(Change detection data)
* * *

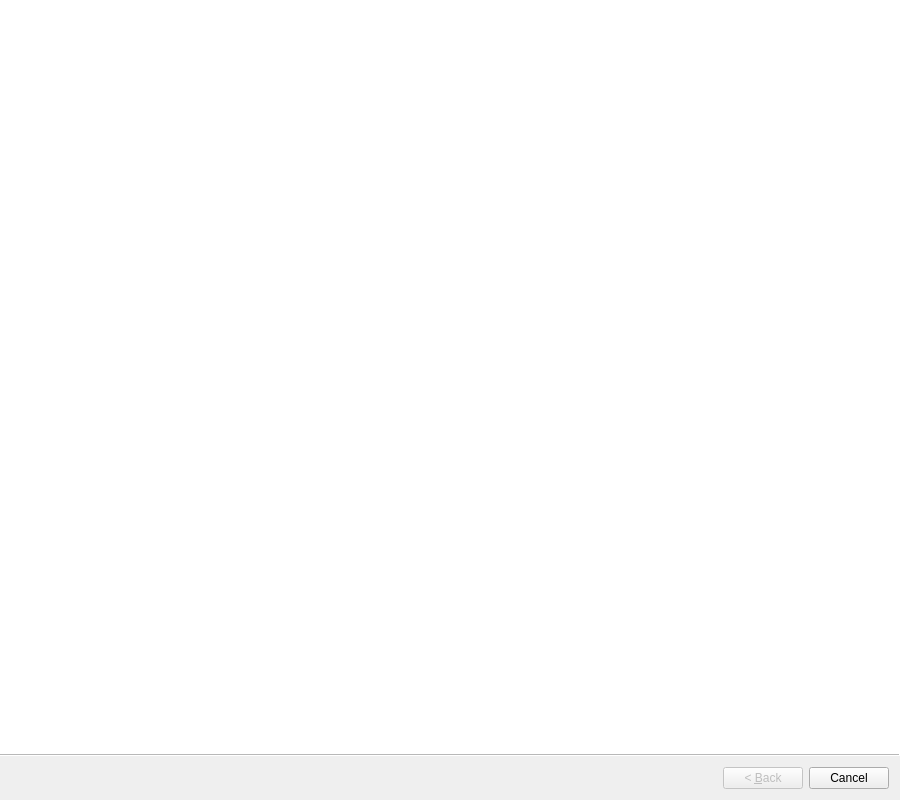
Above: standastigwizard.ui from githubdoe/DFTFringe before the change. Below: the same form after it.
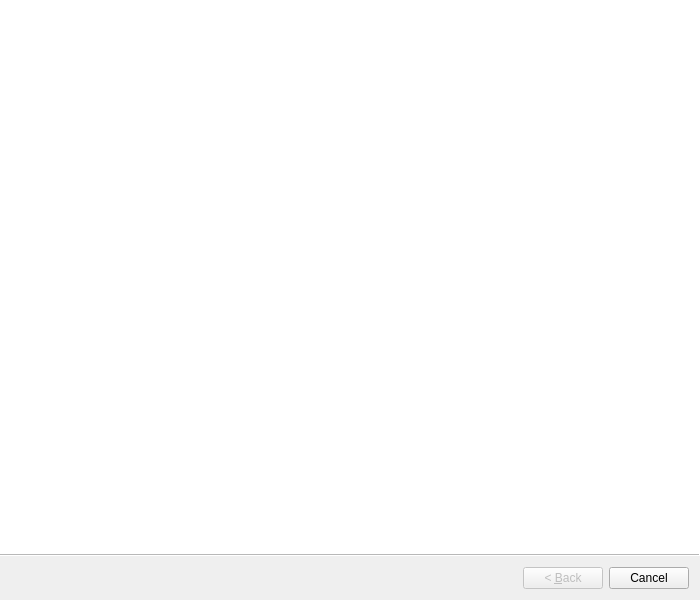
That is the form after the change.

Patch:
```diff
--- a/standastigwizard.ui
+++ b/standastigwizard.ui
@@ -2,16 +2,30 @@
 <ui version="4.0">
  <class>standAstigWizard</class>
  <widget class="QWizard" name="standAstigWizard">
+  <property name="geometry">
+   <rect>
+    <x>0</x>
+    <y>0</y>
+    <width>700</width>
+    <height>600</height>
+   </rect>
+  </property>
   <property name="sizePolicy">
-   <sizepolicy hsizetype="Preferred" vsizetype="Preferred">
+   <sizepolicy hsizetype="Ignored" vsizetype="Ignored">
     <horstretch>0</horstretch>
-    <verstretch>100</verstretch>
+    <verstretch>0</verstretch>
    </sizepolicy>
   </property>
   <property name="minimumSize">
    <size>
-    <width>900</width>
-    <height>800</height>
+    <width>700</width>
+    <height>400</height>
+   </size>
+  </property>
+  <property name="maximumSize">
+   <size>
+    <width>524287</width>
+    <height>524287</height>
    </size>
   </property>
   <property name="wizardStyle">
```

* * *

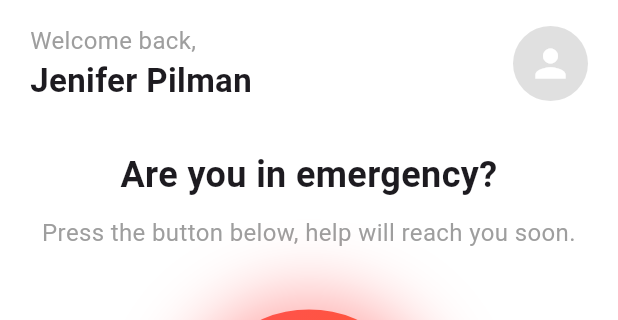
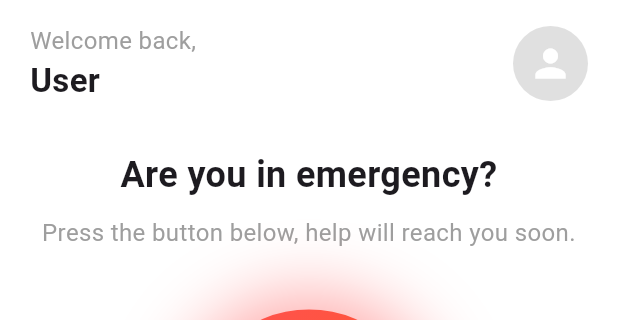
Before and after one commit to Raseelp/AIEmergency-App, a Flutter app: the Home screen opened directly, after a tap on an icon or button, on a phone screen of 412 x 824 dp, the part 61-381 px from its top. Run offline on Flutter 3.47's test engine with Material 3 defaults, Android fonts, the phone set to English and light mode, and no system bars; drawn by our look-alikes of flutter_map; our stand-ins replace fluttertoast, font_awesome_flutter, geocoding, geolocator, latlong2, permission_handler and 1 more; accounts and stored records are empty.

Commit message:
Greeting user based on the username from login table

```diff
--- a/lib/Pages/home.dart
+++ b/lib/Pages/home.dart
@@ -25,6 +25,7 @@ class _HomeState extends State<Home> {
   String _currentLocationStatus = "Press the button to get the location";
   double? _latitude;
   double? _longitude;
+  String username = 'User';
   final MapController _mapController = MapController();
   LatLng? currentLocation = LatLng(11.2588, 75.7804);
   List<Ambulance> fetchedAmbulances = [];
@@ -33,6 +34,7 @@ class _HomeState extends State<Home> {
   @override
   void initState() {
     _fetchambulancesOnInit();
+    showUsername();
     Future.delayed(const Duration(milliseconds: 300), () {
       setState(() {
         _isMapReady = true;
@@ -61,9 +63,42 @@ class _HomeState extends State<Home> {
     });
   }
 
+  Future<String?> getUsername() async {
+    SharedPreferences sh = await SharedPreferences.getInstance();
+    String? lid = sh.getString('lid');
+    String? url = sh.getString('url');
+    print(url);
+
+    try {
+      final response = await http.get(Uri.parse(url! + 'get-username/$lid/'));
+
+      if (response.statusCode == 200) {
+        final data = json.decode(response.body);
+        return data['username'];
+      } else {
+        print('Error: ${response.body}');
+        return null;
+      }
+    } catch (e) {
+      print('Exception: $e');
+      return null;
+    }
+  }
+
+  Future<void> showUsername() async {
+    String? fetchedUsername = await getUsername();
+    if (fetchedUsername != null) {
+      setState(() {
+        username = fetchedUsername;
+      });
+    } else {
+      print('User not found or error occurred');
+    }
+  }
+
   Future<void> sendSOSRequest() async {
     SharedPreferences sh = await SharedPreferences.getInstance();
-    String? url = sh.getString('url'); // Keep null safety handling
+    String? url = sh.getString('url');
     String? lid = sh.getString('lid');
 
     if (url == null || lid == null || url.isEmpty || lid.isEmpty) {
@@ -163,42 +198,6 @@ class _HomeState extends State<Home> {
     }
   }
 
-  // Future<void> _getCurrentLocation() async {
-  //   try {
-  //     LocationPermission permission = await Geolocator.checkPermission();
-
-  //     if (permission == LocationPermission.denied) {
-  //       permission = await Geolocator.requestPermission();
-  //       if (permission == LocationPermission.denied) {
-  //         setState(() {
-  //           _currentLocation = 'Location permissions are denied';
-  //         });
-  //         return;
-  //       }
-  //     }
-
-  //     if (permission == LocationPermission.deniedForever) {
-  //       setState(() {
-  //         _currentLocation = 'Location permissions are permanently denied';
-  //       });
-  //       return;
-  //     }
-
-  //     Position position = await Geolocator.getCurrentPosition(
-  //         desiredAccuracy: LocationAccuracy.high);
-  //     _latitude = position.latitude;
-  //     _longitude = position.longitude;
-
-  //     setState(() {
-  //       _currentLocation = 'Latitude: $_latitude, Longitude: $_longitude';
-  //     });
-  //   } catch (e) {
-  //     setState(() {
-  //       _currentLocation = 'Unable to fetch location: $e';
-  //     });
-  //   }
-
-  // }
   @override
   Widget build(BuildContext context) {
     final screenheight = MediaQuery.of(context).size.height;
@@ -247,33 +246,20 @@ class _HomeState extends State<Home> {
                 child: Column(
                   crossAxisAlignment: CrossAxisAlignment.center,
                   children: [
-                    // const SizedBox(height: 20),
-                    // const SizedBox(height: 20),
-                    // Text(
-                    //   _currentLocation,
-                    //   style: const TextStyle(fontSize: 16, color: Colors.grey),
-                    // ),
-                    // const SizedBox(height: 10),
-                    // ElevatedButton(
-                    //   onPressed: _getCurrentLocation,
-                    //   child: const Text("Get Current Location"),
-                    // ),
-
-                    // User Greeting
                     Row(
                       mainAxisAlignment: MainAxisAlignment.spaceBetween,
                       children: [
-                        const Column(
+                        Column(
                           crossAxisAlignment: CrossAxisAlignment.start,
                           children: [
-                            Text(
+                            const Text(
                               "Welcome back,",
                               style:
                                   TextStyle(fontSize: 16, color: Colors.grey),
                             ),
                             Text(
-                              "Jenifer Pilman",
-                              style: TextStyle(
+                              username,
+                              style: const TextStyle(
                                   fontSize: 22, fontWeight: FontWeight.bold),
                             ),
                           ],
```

* * *

TO DO:
Read the entries above, then pull out the lines that include "height".

RESULT OF THE TASK:
+    <height>600</height>
-    <height>800</height>
+    <height>400</height>
+    <height>524287</height>
     final screenheight = MediaQuery.of(context).size.height;
-                    // const SizedBox(height: 20),
-                    // const SizedBox(height: 20),
-                    // const SizedBox(height: 10),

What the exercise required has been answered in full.